- [DATA TO EXAMINE]
--------------------------------------------------

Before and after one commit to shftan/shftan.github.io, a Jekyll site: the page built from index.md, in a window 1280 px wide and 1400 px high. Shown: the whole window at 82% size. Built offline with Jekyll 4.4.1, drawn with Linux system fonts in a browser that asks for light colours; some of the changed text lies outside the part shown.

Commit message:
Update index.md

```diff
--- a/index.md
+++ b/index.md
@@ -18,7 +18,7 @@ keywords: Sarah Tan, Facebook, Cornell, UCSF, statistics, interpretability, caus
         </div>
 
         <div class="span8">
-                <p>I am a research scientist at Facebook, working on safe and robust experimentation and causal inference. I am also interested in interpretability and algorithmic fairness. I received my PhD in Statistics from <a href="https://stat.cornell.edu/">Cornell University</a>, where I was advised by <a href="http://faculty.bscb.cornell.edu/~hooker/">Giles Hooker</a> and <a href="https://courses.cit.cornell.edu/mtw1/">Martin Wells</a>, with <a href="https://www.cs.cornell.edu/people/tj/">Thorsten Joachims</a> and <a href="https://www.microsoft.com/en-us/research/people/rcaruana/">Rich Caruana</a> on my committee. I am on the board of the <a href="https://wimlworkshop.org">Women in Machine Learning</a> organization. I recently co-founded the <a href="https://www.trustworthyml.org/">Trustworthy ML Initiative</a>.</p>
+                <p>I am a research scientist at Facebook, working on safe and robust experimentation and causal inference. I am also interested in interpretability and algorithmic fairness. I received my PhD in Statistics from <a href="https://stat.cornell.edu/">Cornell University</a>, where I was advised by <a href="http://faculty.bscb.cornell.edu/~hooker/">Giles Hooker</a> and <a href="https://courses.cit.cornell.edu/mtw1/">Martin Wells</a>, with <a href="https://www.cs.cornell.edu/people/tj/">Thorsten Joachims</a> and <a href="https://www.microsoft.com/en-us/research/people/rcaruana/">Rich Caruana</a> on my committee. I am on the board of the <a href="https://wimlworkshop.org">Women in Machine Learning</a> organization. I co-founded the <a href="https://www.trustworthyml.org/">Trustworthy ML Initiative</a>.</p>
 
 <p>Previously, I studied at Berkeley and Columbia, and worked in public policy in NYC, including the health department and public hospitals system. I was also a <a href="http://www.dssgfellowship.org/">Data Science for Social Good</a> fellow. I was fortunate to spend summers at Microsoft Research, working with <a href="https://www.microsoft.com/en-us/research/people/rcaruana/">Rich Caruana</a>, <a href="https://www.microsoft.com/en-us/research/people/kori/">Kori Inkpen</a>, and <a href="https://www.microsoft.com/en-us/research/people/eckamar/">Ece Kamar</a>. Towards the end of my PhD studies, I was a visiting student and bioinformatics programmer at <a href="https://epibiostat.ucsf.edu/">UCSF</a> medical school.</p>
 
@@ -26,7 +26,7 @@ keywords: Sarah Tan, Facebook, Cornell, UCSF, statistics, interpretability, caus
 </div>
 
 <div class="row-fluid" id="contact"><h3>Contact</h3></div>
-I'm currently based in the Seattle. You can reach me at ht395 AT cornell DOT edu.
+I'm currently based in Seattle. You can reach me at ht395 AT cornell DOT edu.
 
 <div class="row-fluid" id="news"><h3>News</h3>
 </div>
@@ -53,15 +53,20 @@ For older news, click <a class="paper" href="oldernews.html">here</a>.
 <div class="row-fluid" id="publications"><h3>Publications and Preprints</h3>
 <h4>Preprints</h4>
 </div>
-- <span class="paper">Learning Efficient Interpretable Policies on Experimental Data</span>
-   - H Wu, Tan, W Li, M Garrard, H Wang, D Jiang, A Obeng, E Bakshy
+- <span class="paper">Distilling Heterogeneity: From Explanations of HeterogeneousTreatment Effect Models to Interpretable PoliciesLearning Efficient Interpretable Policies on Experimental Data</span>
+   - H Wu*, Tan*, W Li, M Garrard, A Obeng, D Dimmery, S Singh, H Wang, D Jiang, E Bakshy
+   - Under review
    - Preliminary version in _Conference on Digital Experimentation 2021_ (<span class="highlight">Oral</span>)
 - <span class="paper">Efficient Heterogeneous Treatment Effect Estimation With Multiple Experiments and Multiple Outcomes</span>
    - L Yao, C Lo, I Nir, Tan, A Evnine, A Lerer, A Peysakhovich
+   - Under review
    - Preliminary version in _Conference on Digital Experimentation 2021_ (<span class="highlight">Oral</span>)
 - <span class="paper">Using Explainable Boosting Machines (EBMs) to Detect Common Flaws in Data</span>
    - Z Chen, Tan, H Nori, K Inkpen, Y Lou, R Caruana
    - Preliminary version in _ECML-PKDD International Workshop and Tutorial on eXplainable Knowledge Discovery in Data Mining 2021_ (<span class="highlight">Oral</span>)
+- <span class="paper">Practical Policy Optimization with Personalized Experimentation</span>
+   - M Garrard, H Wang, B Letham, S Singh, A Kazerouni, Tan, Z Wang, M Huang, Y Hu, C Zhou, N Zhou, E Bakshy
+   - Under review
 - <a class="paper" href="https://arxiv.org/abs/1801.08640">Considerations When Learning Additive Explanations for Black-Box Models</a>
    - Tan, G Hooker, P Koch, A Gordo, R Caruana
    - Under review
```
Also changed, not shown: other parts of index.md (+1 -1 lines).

--------------------------------------------------

- [EXERCISE DIRECTIONS] Say how many lines in the listing include the word "Experimental", giving nothing but the number.

- [FINISHED EXERCISE] 2